While the study, which was published in the journal Pediatrics, seemed to be focused on making pediatricians aware of the rising trend so that they could speak with children who were having trouble, parents everyone heard that figure and were shocked. Over one in three kids being arrested before 23. For a family of five…. well, which one is your problem child?

I think I can join in with a large number of parents who read this report and thought, “What can I do?” What can we do to keep our children safe and aware? What haven’t parents been teaching their kids that’s led to this seriously shocking statistic?

The more I wondered how parents were going to keep their children on the straight and narrow, the more questions I had for this study and the researchers performed it. Really, this one number, 41%, doesn’t tell us a whole lot. It’s like a big “Panic” sign without warning anyone if there’s a flood or a volcanic eruption. What should we be worried about?

I have some questions for Robert Brame, the study’s author and professor of criminal justice and criminology at University of North Carolina Charlotte. I’m hoping that he and his team will be expanding their research. Because I feel like I’m scared of something, but I have no idea what that something is. Professor Brame, wherever you are, if you could give us a few more details, I think you might help the parents of the country identify some of these issues and work to correct them.

  • What are all these young people being arrested for? Underage drinking, drug possession, petty theft? What types of arrests are leading to these high numbers? If there’s a certain type of arrest that’s dominating this dramatic growth, parents will have an idea of specific issues to discuss with their kids.
  • How many convictions are there? Bob Herbert, formerly of the New York Times was a tireless crusader concerning the growing number of people being confronted, searched and arrested by the NYPD. Are police officers picking up more youngsters than ever before without actually charging them with a crime? I’m not suggesting that excessive police officers the entire issue, but could it be a part?
  • What are the socioeconomic and geographic factors at play here? Are certain areas of the country seeing more arrests than others? Are children from poorer neighborhoods becoming even more likely to get in to trouble with the law? Should communities be doing more to support at-risk teens. (That answer is always yes, but it never hurts to have more research backing you up.)

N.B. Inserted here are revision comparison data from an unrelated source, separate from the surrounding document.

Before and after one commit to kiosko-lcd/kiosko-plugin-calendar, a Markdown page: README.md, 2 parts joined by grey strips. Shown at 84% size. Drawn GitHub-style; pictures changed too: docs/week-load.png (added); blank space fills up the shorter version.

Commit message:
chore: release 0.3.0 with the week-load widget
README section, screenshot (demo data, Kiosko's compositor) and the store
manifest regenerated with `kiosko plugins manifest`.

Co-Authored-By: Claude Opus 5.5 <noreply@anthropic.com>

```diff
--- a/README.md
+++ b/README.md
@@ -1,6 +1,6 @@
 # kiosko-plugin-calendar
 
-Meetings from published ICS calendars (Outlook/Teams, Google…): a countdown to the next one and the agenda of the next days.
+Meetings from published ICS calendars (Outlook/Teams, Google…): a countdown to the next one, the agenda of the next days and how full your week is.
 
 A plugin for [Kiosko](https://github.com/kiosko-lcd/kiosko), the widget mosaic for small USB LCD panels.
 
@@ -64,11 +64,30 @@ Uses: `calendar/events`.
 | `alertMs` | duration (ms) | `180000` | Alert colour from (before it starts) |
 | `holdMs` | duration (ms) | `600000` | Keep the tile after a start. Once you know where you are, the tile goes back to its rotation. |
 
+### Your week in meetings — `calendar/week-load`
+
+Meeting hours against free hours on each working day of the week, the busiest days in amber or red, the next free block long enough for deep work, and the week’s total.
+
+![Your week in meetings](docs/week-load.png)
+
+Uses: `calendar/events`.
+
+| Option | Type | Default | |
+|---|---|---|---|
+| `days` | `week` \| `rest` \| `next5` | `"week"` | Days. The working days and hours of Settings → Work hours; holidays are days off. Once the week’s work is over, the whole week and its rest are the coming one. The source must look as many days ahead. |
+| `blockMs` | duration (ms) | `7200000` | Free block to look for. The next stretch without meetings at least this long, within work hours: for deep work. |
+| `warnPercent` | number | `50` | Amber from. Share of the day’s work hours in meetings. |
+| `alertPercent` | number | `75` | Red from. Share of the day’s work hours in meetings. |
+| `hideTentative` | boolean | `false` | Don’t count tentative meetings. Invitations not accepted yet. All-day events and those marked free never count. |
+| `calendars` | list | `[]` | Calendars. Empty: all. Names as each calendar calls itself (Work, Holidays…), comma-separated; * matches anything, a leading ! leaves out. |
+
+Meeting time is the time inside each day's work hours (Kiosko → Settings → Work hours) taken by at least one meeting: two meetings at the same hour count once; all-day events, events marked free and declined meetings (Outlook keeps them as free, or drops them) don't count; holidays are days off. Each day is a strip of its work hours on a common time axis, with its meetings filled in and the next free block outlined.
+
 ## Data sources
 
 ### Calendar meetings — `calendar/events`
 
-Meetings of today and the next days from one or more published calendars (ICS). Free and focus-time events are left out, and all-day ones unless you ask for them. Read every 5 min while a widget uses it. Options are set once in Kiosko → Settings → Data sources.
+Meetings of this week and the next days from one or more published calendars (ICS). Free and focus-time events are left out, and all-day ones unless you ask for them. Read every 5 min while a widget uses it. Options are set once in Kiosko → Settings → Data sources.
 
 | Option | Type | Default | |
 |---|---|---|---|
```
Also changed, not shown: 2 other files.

  • Are there any warning signs that parents should look for? What should we be discussing with our teens to help them steer clear of these problems? No parent wants to see their child handcuffed. We all want to be able to help them. Knowing more information about this study would give us the opportunity to communicate with our children about the problem.

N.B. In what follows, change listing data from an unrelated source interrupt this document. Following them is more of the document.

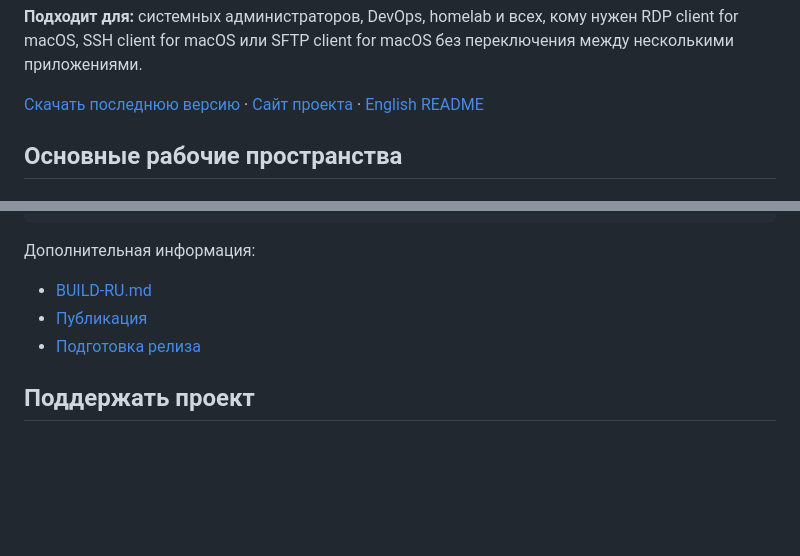
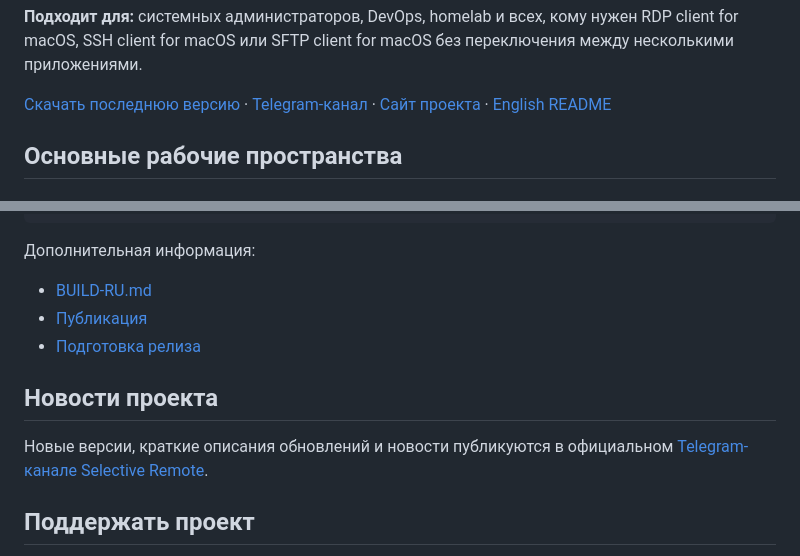
Before and after one commit to PastFly/Selective-Remote, a Markdown page: README.md, 2 parts joined by grey strips. Rendered like a GitHub page; blank space fills up the shorter version.

Commit message:
Add Telegram channel to Russian project links

```diff
--- a/README.md
+++ b/README.md
@@ -14,7 +15,7 @@
 
 **Подходит для:** системных администраторов, DevOps, homelab и всех, кому нужен RDP client for macOS, SSH client for macOS или SFTP client for macOS без переключения между несколькими приложениями.
 
-[Скачать последнюю версию](https://github.com/PastFly/Selective-Remote/releases/latest) · [Сайт проекта](https://pastfly.github.io/Selective-Remote/) · [English README](README_EN.md)
+[Скачать последнюю версию](https://github.com/PastFly/Selective-Remote/releases/latest) · [Telegram-канал](https://t.me/SelectiveRemoteApp) · [Сайт проекта](https://pastfly.github.io/Selective-Remote/) · [English README](README_EN.md)
 
 ## Основные рабочие пространства
 
@@ -256,6 +257,10 @@ bash scripts/build_and_install.sh
 - [Публикация](docs/PUBLISHING-RU.md)
 - [Подготовка релиза](docs/RELEASING-RU.md)
 
+## Новости проекта
+
+Новые версии, краткие описания обновлений и новости публикуются в официальном [Telegram-канале Selective Remote](https://t.me/SelectiveRemoteApp).
+
 ## Поддержать проект
 
 Selective Remote остаётся бесплатным и открытым. Если приложение оказалось полезным, можно [поддержать дальнейшую разработку](SUPPORT.md). Поддержка полностью добровольна и не открывает дополнительные функции.
```
Also changed, not shown: other parts of README.md (+1 -0 lines).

  • What are the implications for all of these kids with less than permanent records? Every company I’ve ever worked for has required a back round check. So a large number of kids entering an already dismal economic climate are going to be hiding from their past for decades?

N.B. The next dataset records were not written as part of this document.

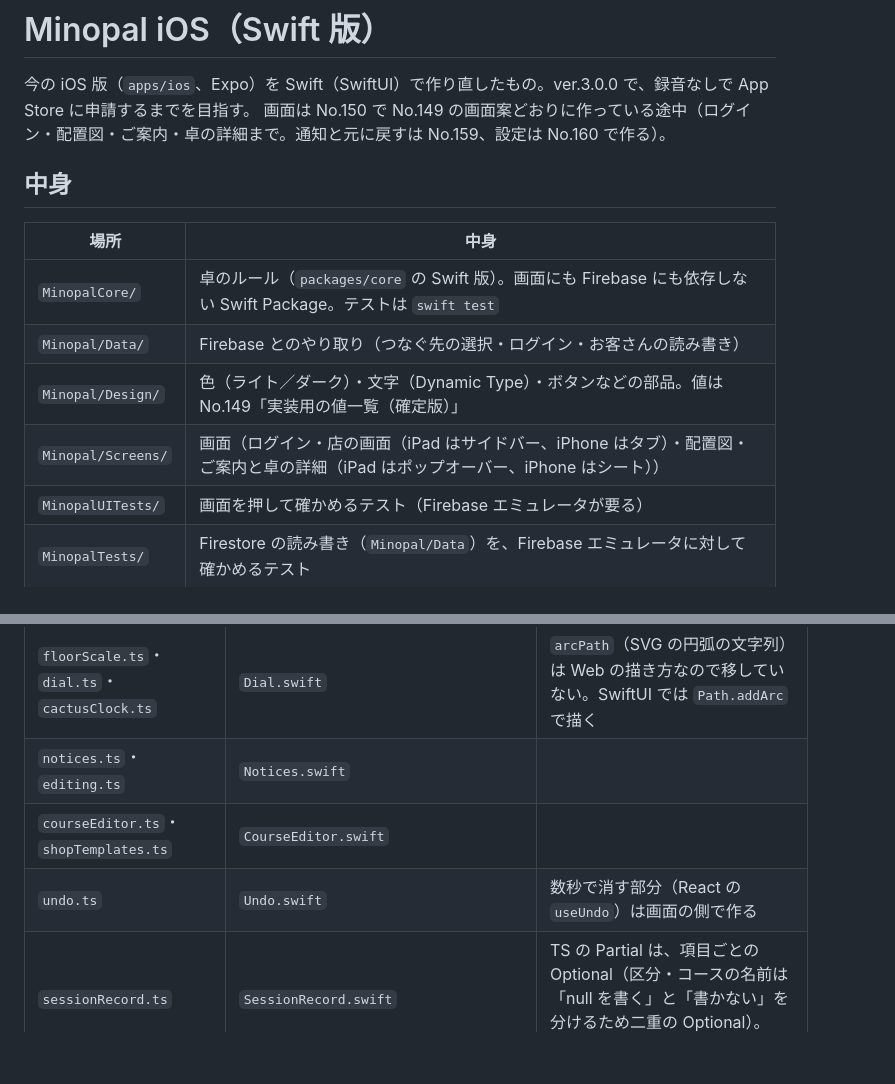
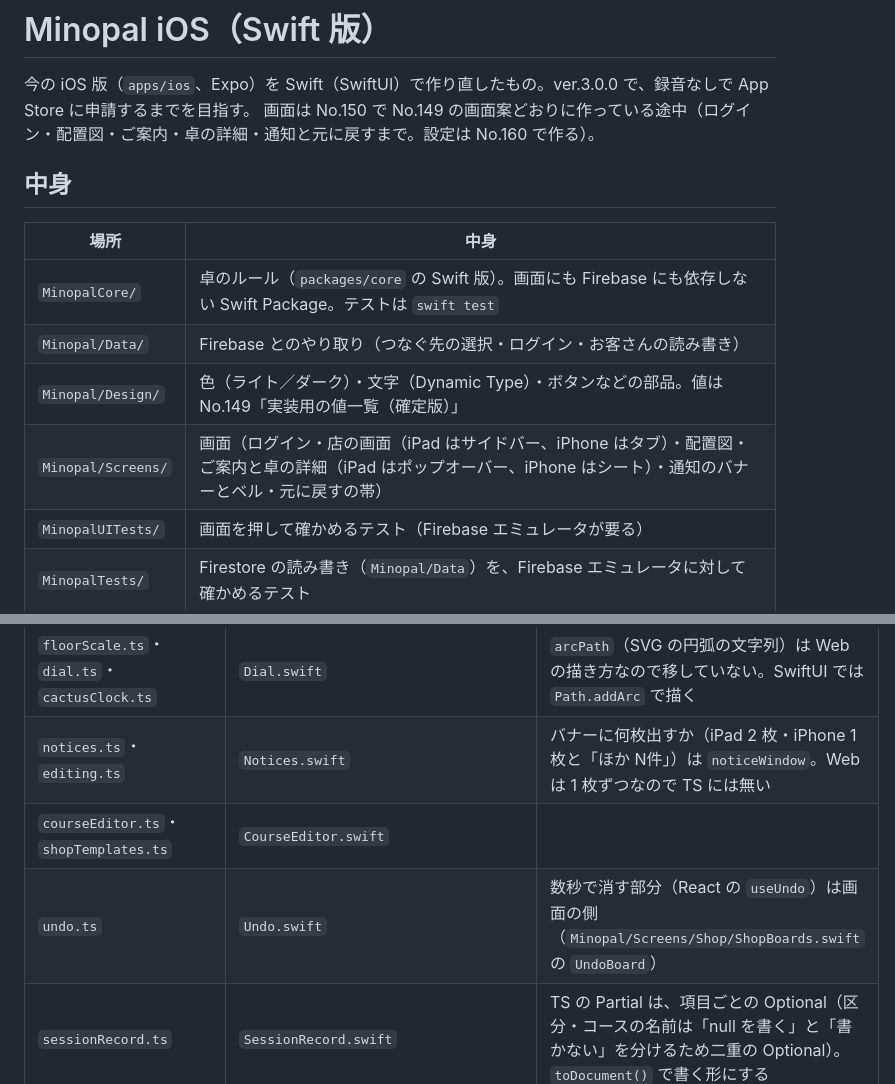
Before and after one commit to kotani-takumi0/table_check_app, a Markdown page: apps/ios-swift/README.md, 2 parts joined by grey strips. Drawn GitHub-style; blank space fills up the shorter version.

Commit message:
docs: Swift 版の README を通知と元に戻すまで進んだ形にする
Co-Authored-By: Claude Opus 5.5 <noreply@anthropic.com>
Claude-Session: https://claude.ai/code/session_01PtLC6DsyWWMP8wM7KKYUBV

```diff
--- a/apps/ios-swift/README.md
+++ b/apps/ios-swift/README.md
@@ -1,7 +1,7 @@
 # Minopal iOS（Swift 版）
 
 今の iOS 版（`apps/ios`、Expo）を Swift（SwiftUI）で作り直したもの。ver.3.0.0 で、録音なしで App Store に申請するまでを目指す。
-画面は No.150 で No.149 の画面案どおりに作っている途中（ログイン・配置図・ご案内・卓の詳細まで。通知と元に戻すは No.159、設定は No.160 で作る）。
+画面は No.150 で No.149 の画面案どおりに作っている途中（ログイン・配置図・ご案内・卓の詳細・通知と元に戻すまで。設定は No.160 で作る）。
 
 ## 中身
 
@@ -10,7 +10,7 @@
 | `MinopalCore/` | 卓のルール（`packages/core` の Swift 版）。画面にも Firebase にも依存しない Swift Package。テストは `swift test` |
 | `Minopal/Data/` | Firebase とのやり取り（つなぐ先の選択・ログイン・お客さんの読み書き） |
 | `Minopal/Design/` | 色（ライト／ダーク）・文字（Dynamic Type）・ボタンなどの部品。値は No.149「実装用の値一覧（確定版）」 |
-| `Minopal/Screens/` | 画面（ログイン・店の画面（iPad はサイドバー、iPhone はタブ）・配置図・ご案内と卓の詳細（iPad はポップオーバー、iPhone はシート）） |
+| `Minopal/Screens/` | 画面（ログイン・店の画面（iPad はサイドバー、iPhone はタブ）・配置図・ご案内と卓の詳細（iPad はポップオーバー、iPhone はシート）・通知のバナーとベル・元に戻すの帯） |
 | `MinopalUITests/` | 画面を押して確かめるテスト（Firebase エミュレータが要る） |
 | `MinopalTests/` | Firestore の読み書き（`Minopal/Data`）を、Firebase エミュレータに対して確かめるテスト |
 | `project.yml` | Xcode プロジェクトの設計図。`Minopal.xcodeproj` はここから作るので、リポジトリには入れない |
@@ -39,9 +39,9 @@
 | `store.ts` の `worstSyncState` | `Shop.swift` | |
 | `layout.ts`・`shopLayout.ts`・`layoutDrag.ts` | `Layout.swift` | 場所と大きさは `GridBox` にまとめた。`sameBox` は `GridBox` の `==`。`GRID` は `Grid`、`SEATS` は `defaultSeats` |
 | `floorScale.ts`・`dial.ts`・`cactusClock.ts` | `Dial.swift` | `arcPath`（SVG の円弧の文字列）は Web の描き方なので移していない。SwiftUI では `Path.addArc` で描く |
-| `notices.ts`・`editing.ts` | `Notices.swift` | |
+| `notices.ts`・`editing.ts` | `Notices.swift` | バナーに何枚出すか（iPad 2 枚・iPhone 1 枚と「ほか N件」）は `noticeWindow`。Web は 1 枚ずつなので TS には無い |
 | `courseEditor.ts`・`shopTemplates.ts` | `CourseEditor.swift` | |
-| `undo.ts` | `Undo.swift` | 数秒で消す部分（React の `useUndo`）は画面の側で作る |
+| `undo.ts` | `Undo.swift` | 数秒で消す部分（React の `useUndo`）は画面の側（`Minopal/Screens/Shop/ShopBoards.swift` の `UndoBoard`） |
 | `sessionRecord.ts` | `SessionRecord.swift` | TS の Partial は、項目ごとの Optional（区分・コースの名前は「null を書く」と「書かない」を分けるため二重の Optional）。`toDocument()` で書く形にする |
 
 | `releaseNotes.ts`・`roadmap.ts` | `ReleaseNotes.swift` | **文章は TS だけで持つ。** `npm run ios-swift:content`（`scripts/export-ios-content.mjs`）が `MinopalCore/Sources/MinopalCore/Resources/content.json` に書き出し、Swift はそれを読む。書き出し忘れは `npm test` と CI で落ちる |
```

This is a scary statistic. Almost half of our country’s kids could be arrested before they ever leave their parents’ health insurance plans. As loving and caring adults, we want to teach our kids how to stay out of trouble. We want to have the difficult conversations and let them know how youthful exuberance can hurt them later in life. Remember the teenager who lost his chance to go to the Olympics because he got drunk and peed in the aisle on an airplane? He learned that lesson pretty hard. We want to help prepare our teens, but we need to know a little more about this number before we can react.